Lots is going on over at the Farm at Walker Jones. The herbs and greens that we planted late and mid summer- collards, kale and chard are thriving in the cooler damper weather. We have harvested dozens of Racer pumpkins and there are still more than a dozen left. They have been the starting point for many school snacks such as pumpkin bread, pumpkin pizza, pumpkin cookies, roasted pumpkin seeds with raisins...Recently planted turnips, carrots, claytonia, salad mache and black seeded simpson lettuce have replaced many of the mid summer crops. We plan to put winter hoops over part of the farm so we can continue to grow and harvest during the cooler months. Neighbors and students have been taking food home with them. We used some farm ingredients to cook for the Walker Jones Back to School Night, some of the classes are eating school snacks made from farm produce and excess produce has been donated to DC Central Kitchen. Saturdays from 9:00 to noon have become our volunteer day, we have a great turn out, get lots of work done and it's fun...no prior farming/garden experience necessary...just show up and there are usually snacks provided. A teacher from WJ, Mr. LaRue has set up a bike clinic during volunteer Saturdays and has been fixing bikes for anyone with a bike problem.
Since the school year started classes have been coming out to the Farm regularly to participate in various farm activities that are coordinated with classroom curriculum. Younger kids are counting and observing, older kids are learning about various components of soil and doing math calculations...
The last couple of weeks have had some indoor days and we started setting up a kitchen classroom that we plan to use throughout the winter. We are cooking with Farm ingredients and bringing the outside lessons inside. The below post from the Walker Jones Farm Blog gives a little taste of what has been going on and what is to come for the colder months ahead.
Ms. Camp’s third grade class made their first trip down to the emerging kitchen classroom on the first floor today. Several other classes have been there before them as the weather has turned wet and chilly during these early fall days, and I believe the children’s assessment of this new feature of our farming program sounds something like this coming from little lips – “Yum!”
Farmer John began with a run through of all the safety tips necessary for this type of exercise. “No one touches the chef’s knives. Not yet. By the end of the year, all of you will be cutting up food, but not yet.” There were also reminders about crowding and being careful about the induction burners and the edges of the pans. Every head in the class nodded in agreement, every voice sounded their understanding. And then the fun began.

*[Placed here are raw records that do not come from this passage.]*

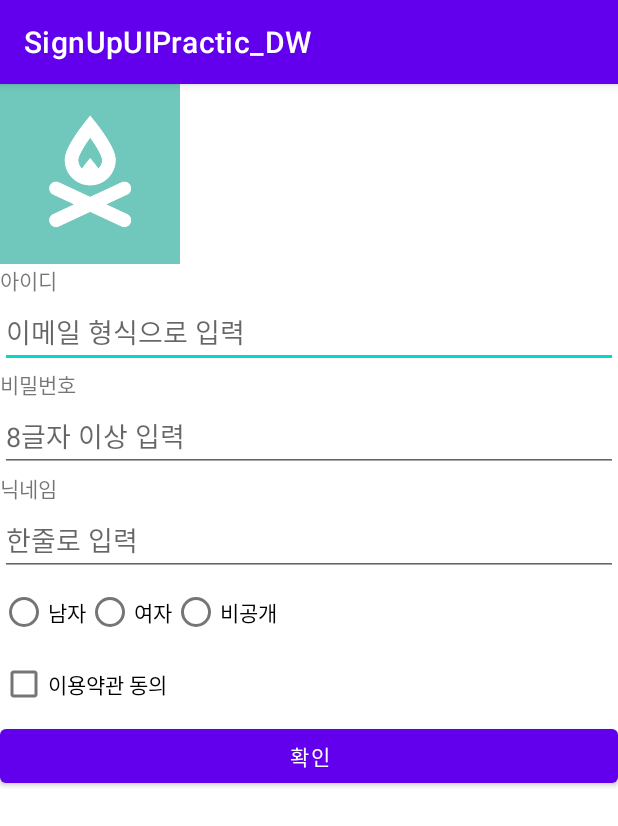
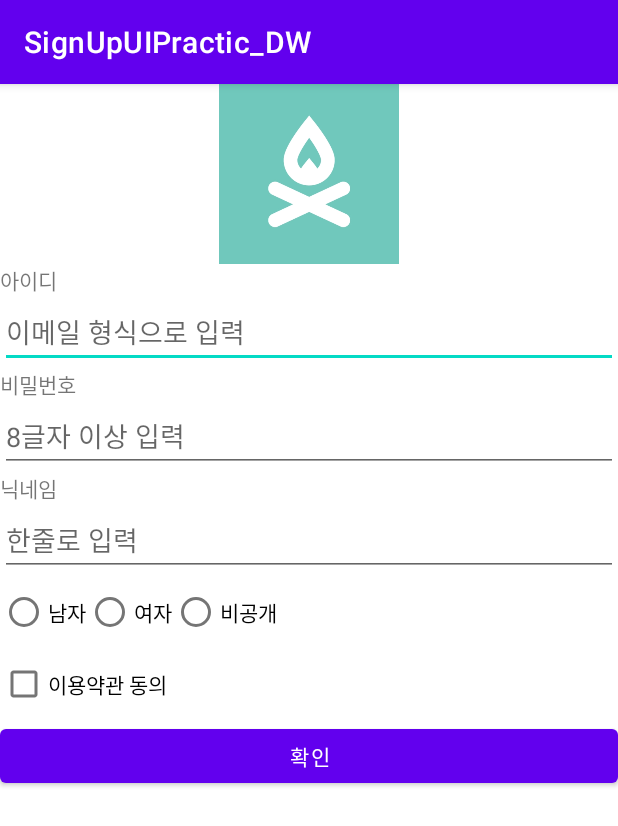
Before and after one commit to JDWdonga21/SignUpUIPractic_DW, an Android app: the screen it shows after launch (MainActivity), on a phone screen of 412 x 824 dp. Shown: the top 826 px of the screen. Run offline under Robolectric (Android 15) with nearby library versions, the phone set to English and light mode, and no system bars.

Commit message:
gravity 체험 -정령 별로 linearLayout에 gravity 추가 가능

```diff
--- a/app/src/main/res/layout/activity_main.xml
+++ b/app/src/main/res/layout/activity_main.xml
@@ -5,13 +5,21 @@
     android:layout_width="match_parent"
     android:layout_height="match_parent"
     android:orientation="vertical"
+    android:gravity="top"
     tools:context=".MainActivity">
 
-    <ImageView
-        android:layout_width="120dp"
-        android:layout_height="120dp"
-        android:src="@drawable/t_logo"
-        android:scaleType="centerCrop"/>
+    <LinearLayout
+        android:layout_width="match_parent"
+        android:layout_height="wrap_content"
+        android:orientation="vertical"
+        android:gravity="center">
+        <ImageView
+            android:layout_width="120dp"
+            android:layout_height="120dp"
+            android:src="@drawable/t_logo"
+            android:scaleType="centerCrop"/>
+    </LinearLayout>
+
 
     <TextView
         android:layout_width="wrap_content"
```
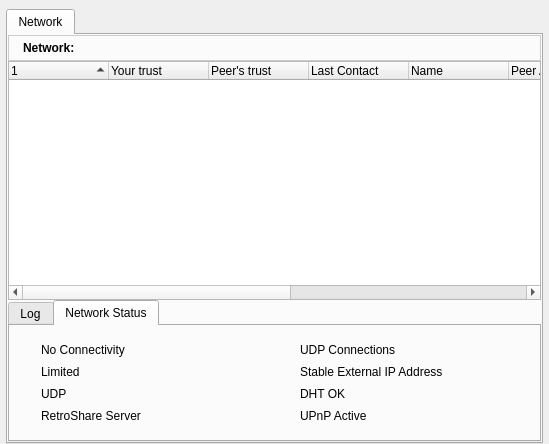
Before: the Qt Designer form retroshare-gui/src/gui/NetworkDialog.ui in RetroShare/RetroShare, drawn with Qt 5.
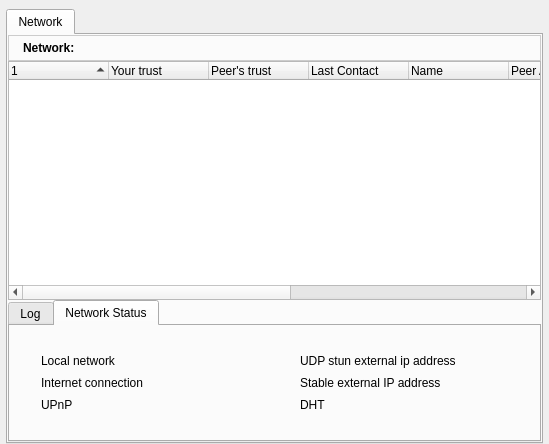
After: the same form once the commit is applied. Icons and pictures are not drawn.

Commit message: changed net status gui

Diff of the .ui file:
```diff
--- a/retroshare-gui/src/gui/NetworkDialog.ui
+++ b/retroshare-gui/src/gui/NetworkDialog.ui
@@ -185,33 +185,6 @@
              <item row="0" column="0">
               <layout class="QGridLayout">
                <item row="0" column="0">
-                <widget class="QLabel" name="iconlabel_nonet">
-                 <property name="maximumSize">
-                  <size>
-                   <width>16</width>
-                   <height>16</height>
-                  </size>
-                 </property>
-                 <property name="text">
-                  <string/>
-                 </property>
-                 <property name="pixmap">
-                  <pixmap resource="images.qrc">:/images/ledoff1.png</pixmap>
-                 </property>
-                </widget>
-               </item>
-               <item row="0" column="1">
-                <widget class="QLabel" name="textlabel_nonet">
-                 <property name="text">
-                  <string>No Connectivity</string>
-                 </property>
-                </widget>
-               </item>
-              </layout>
-             </item>
-             <item row="1" column="0">
-              <layout class="QGridLayout">
-               <item row="0" column="0">
                 <widget class="QLabel" name="iconlabel_netLimited">
                  <property name="maximumSize">
                   <size>
@@ -230,13 +203,13 @@
                <item row="0" column="1">
                 <widget class="QLabel" name="textlabel_netLimited">
                  <property name="text">
-                  <string>Limited</string>
+                  <string>Local network</string>
                  </property>
                 </widget>
                </item>
               </layout>
              </item>
-             <item row="2" column="0">
+             <item row="1" column="0">
               <layout class="QGridLayout">
                <item row="0" column="0">
                 <widget class="QLabel" name="iconlabel_netUdp">
@@ -257,16 +230,16 @@
                <item row="0" column="1">
                 <widget class="QLabel" name="textlabel_netUdp">
                  <property name="text">
-                  <string>UDP</string>
+                  <string>Internet connection</string>
                  </property>
                 </widget>
                </item>
               </layout>
              </item>
-             <item row="3" column="0">
+             <item row="2" column="0">
               <layout class="QGridLayout">
                <item row="0" column="0">
-                <widget class="QLabel" name="iconlabel_netServer">
+                <widget class="QLabel" name="iconlabel_upnp">
                  <property name="maximumSize">
                   <size>
                    <width>16</width>
@@ -282,9 +255,9 @@
                 </widget>
                </item>
                <item row="0" column="1">
-                <widget class="QLabel" name="textlabel_netServer">
+                <widget class="QLabel" name="textlabel_upnp">
                  <property name="text">
-                  <string>RetroShare Server</string>
+                  <string>UPnP</string>
                  </property>
                 </widget>
                </item>
@@ -315,7 +288,7 @@
                <item row="0" column="1">
                 <widget class="QLabel" name="textlabel_udp">
                  <property name="text">
-                  <string>UDP Connections</string>
+                  <string>UDP stun external ip address</string>
                  </property>
                 </widget>
                </item>
@@ -342,7 +315,7 @@
                <item row="0" column="1">
                 <widget class="QLabel" name="textlabel_ext">
                  <property name="text">
-                  <string>Stable External IP Address</string>
+                  <string>Stable external IP address</string>
                  </property>
                 </widget>
                </item>
@@ -369,34 +342,7 @@
                <item row="0" column="1">
                 <widget class="QLabel" name="textlabel_dht">
                  <property name="text">
-                  <string>DHT OK</string>
-                 </property>
-                </widget>
-               </item>
-              </layout>
-             </item>
-             <item row="3" column="0">
-              <layout class="QGridLayout">
-               <item row="0" column="0">
-                <widget class="QLabel" name="iconlabel_upnp">
-                 <property name="maximumSize">
-                  <size>
-                   <width>16</width>
-                   <height>16</height>
-                  </size>
-                 </property>
-                 <property name="text">
-                  <string/>
-                 </property>
-                 <property name="pixmap">
-                  <pixmap resource="images.qrc">:/images/ledoff1.png</pixmap>
-                 </property>
-                </widget>
-               </item>
-               <item row="0" column="1">
-                <widget class="QLabel" name="textlabel_upnp">
-                 <property name="text">
-                  <string>UPnP Active</string>
+                  <string>DHT</string>
                  </property>
                 </widget>
                </item>
```
The commit also changes 2 other files.
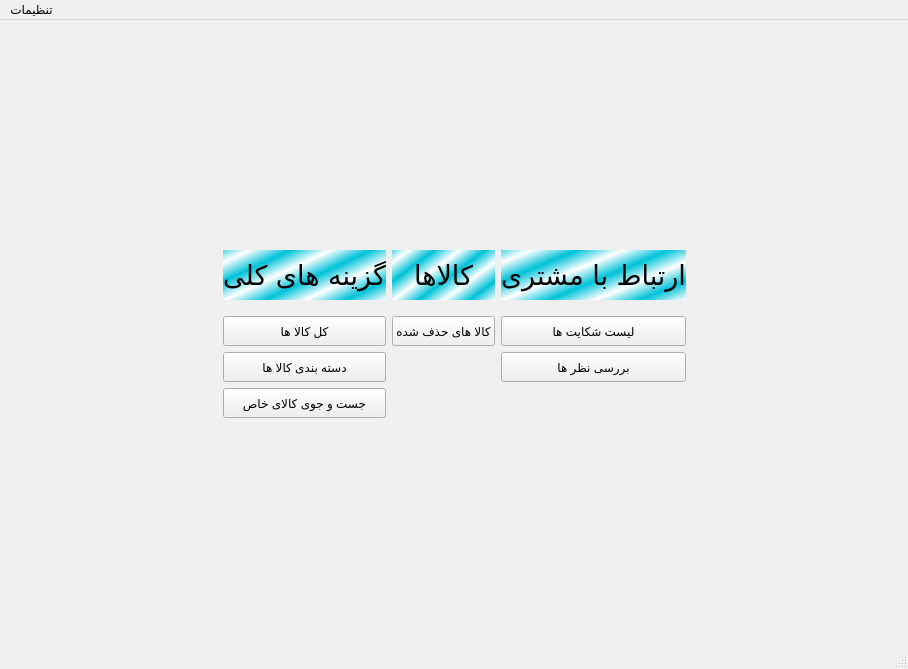
Alireza8hi/Project-DigiKala, file SupportAdminWindow.ui: the form before one commit.
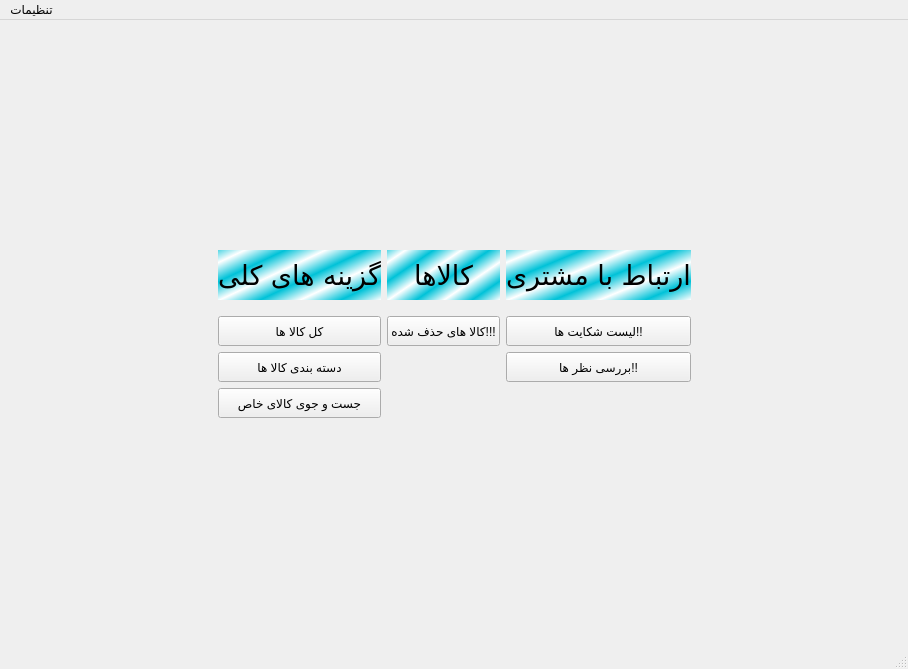
The form after the commit. Icons and pictures are not drawn.

The edit to the form file:
```diff
--- a/SupportAdminWindow.ui
+++ b/SupportAdminWindow.ui
@@ -96,7 +96,7 @@
          <string notr="true">color: rgb(0, 0, 0);</string>
         </property>
         <property name="text">
-         <string>کالا های حذف شده</string>
+         <string>کالا های حذف شده!!!</string>
         </property>
         <property name="icon">
          <iconset resource="icons.qrc">
@@ -220,7 +220,7 @@
          <string notr="true">color: rgb(0, 0, 0);</string>
         </property>
         <property name="text">
-         <string>لیست شکایت ها</string>
+         <string>لیست شکایت ها!!</string>
         </property>
         <property name="icon">
          <iconset resource="icons.qrc">
@@ -285,7 +285,7 @@
          <string notr="true">color: rgb(0, 0, 0);</string>
         </property>
         <property name="text">
-         <string>بررسی نظر ها</string>
+         <string>بررسی نظر ها!!</string>
         </property>
         <property name="icon">
          <iconset resource="icons.qrc">
```
Left out of the diff: 77 changed lines with no effect on the pictures.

Everyone watched as John sliced the apples, and showed the students the ingredients that would make up their snack today – kale, apples, sunflower seeds, raisins, oil, salt and pepper. They tasted each of the ingredients individually before the cooking began. To mixed reviews. Especially concerning the raw kale.
Then the students lined up to each side of the table and took turns adding the ingredients to the pans as John tossed and tossed and stirred a little.
The smells filled the room. The kids took up the forks. And as John loaded up two large plates for all to share, I took off down the hall to deliver a taste to Principal Martin. Who loved it and left not a spot of food in the bowl.
I raced back down the stairs from where I had found Ms. Martin, anxious to try a bite of third grade culinary magic. But this is what I found.
I imagine it tasted wonderful. At least twenty or so smiling faces would seem to suggest so. Who said kids won’t eat kale?